- **Supplied entries**

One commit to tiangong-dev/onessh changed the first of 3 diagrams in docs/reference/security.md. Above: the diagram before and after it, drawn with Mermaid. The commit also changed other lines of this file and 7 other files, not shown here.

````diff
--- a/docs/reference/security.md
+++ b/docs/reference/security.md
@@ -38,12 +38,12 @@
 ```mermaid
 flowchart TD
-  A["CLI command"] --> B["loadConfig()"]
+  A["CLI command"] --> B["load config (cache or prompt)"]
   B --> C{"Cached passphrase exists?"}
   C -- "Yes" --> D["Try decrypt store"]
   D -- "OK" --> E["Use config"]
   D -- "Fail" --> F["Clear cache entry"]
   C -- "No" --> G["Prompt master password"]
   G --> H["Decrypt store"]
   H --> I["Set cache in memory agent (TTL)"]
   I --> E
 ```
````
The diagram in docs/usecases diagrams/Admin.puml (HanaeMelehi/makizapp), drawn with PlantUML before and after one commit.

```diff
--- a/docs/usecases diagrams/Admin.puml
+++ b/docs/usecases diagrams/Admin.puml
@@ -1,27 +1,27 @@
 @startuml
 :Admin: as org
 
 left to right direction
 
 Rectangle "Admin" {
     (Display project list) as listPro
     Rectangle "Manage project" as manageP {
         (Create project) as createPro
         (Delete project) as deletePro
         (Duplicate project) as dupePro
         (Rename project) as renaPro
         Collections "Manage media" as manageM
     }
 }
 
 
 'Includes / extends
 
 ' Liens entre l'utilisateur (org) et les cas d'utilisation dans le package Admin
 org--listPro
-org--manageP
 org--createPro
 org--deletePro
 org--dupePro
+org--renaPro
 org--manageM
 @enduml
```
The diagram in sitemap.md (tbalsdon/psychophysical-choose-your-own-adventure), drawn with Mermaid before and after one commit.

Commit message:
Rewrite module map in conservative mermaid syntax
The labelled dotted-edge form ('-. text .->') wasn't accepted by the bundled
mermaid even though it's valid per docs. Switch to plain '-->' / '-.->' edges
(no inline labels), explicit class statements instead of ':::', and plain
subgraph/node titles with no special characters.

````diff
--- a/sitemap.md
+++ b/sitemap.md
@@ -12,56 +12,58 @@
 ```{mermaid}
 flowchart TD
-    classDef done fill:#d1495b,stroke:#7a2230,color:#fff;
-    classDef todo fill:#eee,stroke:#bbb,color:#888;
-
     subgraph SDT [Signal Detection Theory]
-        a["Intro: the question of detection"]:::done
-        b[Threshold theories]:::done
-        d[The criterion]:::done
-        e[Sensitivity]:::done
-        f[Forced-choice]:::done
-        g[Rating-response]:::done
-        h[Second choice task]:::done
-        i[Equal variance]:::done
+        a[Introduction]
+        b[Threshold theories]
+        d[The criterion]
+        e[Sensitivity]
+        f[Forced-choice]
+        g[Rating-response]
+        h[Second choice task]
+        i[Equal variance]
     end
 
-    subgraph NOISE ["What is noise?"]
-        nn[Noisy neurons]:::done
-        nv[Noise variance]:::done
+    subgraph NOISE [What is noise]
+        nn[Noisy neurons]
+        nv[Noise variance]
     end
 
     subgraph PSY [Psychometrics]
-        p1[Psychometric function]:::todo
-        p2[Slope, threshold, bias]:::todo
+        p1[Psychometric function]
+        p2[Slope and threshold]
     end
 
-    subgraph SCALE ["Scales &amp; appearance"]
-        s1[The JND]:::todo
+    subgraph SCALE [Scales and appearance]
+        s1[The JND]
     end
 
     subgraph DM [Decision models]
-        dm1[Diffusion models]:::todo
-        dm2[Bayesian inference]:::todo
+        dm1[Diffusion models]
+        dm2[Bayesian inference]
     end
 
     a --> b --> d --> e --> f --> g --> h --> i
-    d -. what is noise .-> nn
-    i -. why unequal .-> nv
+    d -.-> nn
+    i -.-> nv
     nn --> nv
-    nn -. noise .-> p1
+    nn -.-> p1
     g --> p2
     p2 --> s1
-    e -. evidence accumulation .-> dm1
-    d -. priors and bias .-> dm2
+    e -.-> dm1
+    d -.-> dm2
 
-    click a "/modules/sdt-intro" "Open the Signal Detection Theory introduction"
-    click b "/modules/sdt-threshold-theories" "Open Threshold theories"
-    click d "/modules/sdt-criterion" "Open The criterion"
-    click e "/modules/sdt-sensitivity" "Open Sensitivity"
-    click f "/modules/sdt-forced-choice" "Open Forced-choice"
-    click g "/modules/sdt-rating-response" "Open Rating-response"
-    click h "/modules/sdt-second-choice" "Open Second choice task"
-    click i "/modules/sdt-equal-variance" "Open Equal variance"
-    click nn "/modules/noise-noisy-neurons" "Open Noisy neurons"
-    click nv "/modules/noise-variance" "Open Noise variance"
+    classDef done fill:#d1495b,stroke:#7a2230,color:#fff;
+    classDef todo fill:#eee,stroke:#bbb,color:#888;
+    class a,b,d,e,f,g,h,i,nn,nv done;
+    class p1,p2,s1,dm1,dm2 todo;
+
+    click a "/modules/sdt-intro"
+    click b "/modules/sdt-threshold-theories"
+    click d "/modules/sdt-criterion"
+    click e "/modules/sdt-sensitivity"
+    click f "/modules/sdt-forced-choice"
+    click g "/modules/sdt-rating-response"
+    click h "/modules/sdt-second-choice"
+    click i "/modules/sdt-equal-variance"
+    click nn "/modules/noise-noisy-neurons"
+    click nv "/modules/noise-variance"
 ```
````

- **Task to carry out**
Copy each line of the data above that holds "Admin".

- **Output for this task**
The diagram in docs/usecases diagrams/Admin.puml (HanaeMelehi/makizapp), drawn with PlantUML before and after one commit.
--- a/docs/usecases diagrams/Admin.puml
+++ b/docs/usecases diagrams/Admin.puml
 :Admin: as org
 Rectangle "Admin" {
 ' Liens entre l'utilisateur (org) et les cas d'utilisation dans le package Admin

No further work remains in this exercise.